Work request
Among the entries, find the lines with the string "body" and report them.

Input material
==============================

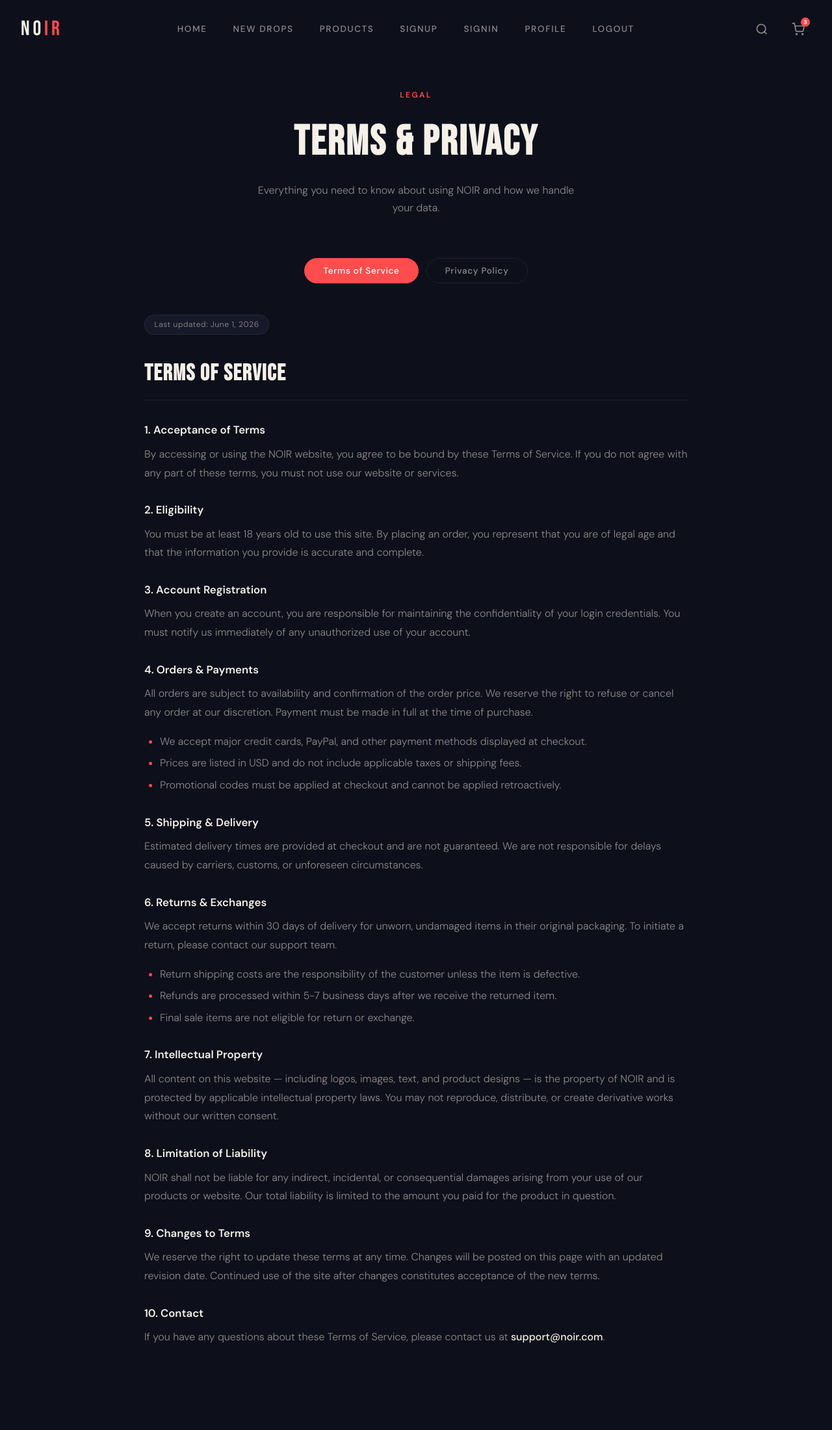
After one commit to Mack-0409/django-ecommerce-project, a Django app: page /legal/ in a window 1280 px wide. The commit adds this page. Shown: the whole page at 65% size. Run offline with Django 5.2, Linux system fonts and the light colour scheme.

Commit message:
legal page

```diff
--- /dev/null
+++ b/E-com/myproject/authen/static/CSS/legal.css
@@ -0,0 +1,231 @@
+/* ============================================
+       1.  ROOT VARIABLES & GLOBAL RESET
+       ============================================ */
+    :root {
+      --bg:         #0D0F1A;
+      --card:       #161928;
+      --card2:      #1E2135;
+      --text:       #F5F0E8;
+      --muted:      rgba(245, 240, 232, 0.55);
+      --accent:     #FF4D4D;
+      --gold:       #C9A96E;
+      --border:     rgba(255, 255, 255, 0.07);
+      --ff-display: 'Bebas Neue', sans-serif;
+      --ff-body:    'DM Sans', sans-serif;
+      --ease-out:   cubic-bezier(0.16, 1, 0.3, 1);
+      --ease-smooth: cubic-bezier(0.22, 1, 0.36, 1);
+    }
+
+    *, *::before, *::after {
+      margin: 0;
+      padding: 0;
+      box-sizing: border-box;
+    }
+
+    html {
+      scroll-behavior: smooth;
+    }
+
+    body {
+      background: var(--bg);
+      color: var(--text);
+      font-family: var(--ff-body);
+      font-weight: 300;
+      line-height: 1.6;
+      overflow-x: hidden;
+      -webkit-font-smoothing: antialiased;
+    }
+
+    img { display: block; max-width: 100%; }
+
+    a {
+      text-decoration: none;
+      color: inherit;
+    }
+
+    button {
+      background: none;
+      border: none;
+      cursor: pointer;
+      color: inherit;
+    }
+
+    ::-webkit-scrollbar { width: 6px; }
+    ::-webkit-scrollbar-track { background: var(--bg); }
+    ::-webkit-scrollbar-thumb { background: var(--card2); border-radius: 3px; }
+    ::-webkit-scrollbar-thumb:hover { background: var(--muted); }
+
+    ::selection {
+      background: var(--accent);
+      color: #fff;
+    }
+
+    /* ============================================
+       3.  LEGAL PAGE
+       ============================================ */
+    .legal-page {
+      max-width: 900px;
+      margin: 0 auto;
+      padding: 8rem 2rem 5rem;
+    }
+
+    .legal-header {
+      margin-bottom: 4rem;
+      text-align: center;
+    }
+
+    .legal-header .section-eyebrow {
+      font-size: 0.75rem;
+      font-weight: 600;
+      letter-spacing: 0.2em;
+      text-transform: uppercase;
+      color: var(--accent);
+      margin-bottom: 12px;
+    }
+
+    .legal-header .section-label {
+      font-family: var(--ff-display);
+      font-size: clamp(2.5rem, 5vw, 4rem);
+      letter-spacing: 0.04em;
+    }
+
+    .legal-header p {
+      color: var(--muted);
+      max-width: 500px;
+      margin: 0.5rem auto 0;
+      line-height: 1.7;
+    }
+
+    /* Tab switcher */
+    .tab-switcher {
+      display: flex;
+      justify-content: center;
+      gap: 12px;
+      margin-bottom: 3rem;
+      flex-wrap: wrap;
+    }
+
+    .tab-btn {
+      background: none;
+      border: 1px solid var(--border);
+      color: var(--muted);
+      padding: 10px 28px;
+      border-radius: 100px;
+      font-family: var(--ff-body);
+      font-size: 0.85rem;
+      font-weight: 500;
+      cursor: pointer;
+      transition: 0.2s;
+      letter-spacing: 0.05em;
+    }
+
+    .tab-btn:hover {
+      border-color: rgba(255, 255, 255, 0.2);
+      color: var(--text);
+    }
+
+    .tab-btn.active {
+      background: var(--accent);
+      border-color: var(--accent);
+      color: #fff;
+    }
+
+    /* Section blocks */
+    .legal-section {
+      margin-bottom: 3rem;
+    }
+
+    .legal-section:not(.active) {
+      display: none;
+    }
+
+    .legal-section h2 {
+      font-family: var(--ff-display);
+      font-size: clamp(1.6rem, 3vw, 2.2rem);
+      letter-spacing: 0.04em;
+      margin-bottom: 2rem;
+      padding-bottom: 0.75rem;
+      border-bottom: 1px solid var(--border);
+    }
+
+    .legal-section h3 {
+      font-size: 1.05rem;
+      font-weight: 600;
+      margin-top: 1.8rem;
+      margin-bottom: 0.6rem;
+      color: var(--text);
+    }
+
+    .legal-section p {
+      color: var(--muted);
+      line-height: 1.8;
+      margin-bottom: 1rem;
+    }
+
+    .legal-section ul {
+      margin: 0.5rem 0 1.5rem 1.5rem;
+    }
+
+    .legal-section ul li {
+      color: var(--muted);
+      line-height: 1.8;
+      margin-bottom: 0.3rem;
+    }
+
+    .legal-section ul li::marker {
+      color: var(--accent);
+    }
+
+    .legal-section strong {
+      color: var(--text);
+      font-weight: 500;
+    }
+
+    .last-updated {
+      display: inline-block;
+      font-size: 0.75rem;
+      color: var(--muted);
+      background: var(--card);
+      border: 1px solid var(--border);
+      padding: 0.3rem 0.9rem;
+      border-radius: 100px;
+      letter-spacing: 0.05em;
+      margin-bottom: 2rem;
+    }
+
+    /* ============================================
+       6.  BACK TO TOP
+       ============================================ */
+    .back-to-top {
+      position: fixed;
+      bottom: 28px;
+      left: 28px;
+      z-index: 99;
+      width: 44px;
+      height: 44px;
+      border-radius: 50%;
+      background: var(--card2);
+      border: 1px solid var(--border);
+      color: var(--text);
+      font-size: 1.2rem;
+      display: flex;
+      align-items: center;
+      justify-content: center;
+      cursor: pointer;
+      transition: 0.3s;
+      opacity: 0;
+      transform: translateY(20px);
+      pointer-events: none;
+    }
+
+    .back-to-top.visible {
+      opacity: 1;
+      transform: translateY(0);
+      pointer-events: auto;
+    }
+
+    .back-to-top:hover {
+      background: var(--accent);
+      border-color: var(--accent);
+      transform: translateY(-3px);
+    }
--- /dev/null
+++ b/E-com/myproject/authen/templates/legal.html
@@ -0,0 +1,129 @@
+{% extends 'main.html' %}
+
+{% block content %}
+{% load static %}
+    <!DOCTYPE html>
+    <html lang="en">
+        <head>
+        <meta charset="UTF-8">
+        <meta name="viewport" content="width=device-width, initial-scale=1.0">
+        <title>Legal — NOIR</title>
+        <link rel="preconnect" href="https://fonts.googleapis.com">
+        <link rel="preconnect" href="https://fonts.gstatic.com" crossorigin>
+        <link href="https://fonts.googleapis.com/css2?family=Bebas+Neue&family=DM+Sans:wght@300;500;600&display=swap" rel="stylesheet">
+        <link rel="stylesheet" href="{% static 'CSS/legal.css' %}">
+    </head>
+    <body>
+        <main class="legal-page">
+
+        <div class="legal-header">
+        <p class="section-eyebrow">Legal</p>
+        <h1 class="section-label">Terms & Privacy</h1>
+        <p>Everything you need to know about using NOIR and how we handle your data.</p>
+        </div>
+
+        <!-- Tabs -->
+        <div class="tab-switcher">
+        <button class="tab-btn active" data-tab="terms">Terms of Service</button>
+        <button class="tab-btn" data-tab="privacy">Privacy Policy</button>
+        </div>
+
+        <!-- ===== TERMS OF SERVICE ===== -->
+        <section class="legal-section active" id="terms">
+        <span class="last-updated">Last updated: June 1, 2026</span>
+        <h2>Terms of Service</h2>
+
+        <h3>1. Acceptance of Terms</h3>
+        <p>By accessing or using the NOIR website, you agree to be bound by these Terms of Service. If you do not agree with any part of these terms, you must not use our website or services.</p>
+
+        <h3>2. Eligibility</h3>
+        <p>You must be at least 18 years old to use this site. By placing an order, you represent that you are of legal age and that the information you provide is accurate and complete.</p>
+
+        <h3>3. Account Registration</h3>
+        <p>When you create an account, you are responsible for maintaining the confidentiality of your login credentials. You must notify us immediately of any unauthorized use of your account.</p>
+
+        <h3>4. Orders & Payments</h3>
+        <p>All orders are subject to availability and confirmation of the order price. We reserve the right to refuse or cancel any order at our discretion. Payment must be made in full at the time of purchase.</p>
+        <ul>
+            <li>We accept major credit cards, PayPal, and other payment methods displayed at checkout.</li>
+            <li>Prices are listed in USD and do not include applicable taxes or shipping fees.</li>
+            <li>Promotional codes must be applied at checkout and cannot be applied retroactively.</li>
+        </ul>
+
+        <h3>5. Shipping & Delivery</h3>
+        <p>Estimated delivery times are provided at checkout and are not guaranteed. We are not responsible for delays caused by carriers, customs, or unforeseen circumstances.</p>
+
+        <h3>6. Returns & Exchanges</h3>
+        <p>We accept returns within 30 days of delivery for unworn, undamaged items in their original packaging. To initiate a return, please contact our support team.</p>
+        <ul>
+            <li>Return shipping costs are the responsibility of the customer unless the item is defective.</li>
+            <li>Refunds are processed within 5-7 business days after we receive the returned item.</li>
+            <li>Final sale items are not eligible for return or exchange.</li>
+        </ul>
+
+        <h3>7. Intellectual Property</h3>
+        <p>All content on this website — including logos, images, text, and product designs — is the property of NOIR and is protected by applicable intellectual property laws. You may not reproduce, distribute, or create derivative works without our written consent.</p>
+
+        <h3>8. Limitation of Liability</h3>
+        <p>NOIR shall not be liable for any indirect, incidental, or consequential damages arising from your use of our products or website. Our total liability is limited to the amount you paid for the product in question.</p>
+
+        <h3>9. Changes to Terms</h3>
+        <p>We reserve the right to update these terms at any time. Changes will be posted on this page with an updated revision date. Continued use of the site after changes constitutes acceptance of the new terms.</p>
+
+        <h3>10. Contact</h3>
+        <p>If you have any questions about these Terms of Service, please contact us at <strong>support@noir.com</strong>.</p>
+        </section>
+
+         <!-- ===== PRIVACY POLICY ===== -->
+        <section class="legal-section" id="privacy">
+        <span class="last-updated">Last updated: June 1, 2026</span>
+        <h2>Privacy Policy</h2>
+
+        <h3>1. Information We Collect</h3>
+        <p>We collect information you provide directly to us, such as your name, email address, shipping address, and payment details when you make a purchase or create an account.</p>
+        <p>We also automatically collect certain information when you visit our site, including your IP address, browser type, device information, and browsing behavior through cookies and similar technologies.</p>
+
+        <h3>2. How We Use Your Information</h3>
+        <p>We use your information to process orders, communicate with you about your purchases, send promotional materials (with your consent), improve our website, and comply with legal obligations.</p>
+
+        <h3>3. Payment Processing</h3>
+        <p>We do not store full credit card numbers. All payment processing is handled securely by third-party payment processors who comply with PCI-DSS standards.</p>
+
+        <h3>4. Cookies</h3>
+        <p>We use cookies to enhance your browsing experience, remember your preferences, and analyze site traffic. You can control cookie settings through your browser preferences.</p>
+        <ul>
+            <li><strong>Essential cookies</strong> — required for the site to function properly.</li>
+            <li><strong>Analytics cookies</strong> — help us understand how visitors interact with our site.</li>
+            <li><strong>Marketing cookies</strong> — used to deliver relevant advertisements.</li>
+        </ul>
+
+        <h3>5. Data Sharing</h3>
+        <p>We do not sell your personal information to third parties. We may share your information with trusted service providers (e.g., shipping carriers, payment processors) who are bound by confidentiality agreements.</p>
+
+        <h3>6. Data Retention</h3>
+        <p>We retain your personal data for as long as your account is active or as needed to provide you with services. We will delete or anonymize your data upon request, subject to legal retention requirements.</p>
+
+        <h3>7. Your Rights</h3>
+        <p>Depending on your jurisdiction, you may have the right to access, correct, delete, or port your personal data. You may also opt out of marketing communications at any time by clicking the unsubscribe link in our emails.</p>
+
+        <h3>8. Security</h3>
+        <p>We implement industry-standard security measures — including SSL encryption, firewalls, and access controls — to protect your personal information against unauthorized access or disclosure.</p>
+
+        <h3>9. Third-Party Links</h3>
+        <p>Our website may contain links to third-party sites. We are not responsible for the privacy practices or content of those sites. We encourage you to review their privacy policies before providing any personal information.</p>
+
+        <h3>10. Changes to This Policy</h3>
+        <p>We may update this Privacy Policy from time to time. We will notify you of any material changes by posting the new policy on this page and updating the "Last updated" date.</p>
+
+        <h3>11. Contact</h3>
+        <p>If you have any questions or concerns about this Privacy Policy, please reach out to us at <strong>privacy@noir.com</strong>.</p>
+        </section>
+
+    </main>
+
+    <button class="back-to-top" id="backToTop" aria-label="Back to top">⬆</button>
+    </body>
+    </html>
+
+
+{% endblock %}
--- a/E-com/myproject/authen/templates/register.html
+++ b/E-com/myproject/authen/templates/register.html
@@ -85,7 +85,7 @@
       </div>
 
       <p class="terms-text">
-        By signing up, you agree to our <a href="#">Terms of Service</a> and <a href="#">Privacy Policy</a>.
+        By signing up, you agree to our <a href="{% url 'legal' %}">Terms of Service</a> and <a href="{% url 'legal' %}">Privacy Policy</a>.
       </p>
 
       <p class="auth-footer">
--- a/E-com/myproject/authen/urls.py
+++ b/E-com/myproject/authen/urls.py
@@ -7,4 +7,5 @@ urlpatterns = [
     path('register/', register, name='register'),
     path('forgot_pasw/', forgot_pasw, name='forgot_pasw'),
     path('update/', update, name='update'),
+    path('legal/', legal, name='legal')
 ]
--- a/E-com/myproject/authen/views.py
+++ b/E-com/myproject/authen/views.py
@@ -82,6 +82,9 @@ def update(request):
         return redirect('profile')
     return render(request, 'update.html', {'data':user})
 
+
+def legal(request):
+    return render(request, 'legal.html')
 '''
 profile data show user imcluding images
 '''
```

==============================

Result of the exercise
+      --ff-body:    'DM Sans', sans-serif;
+    body {
+      font-family: var(--ff-body);
+      font-family: var(--ff-body);
+    <body>
+    </body>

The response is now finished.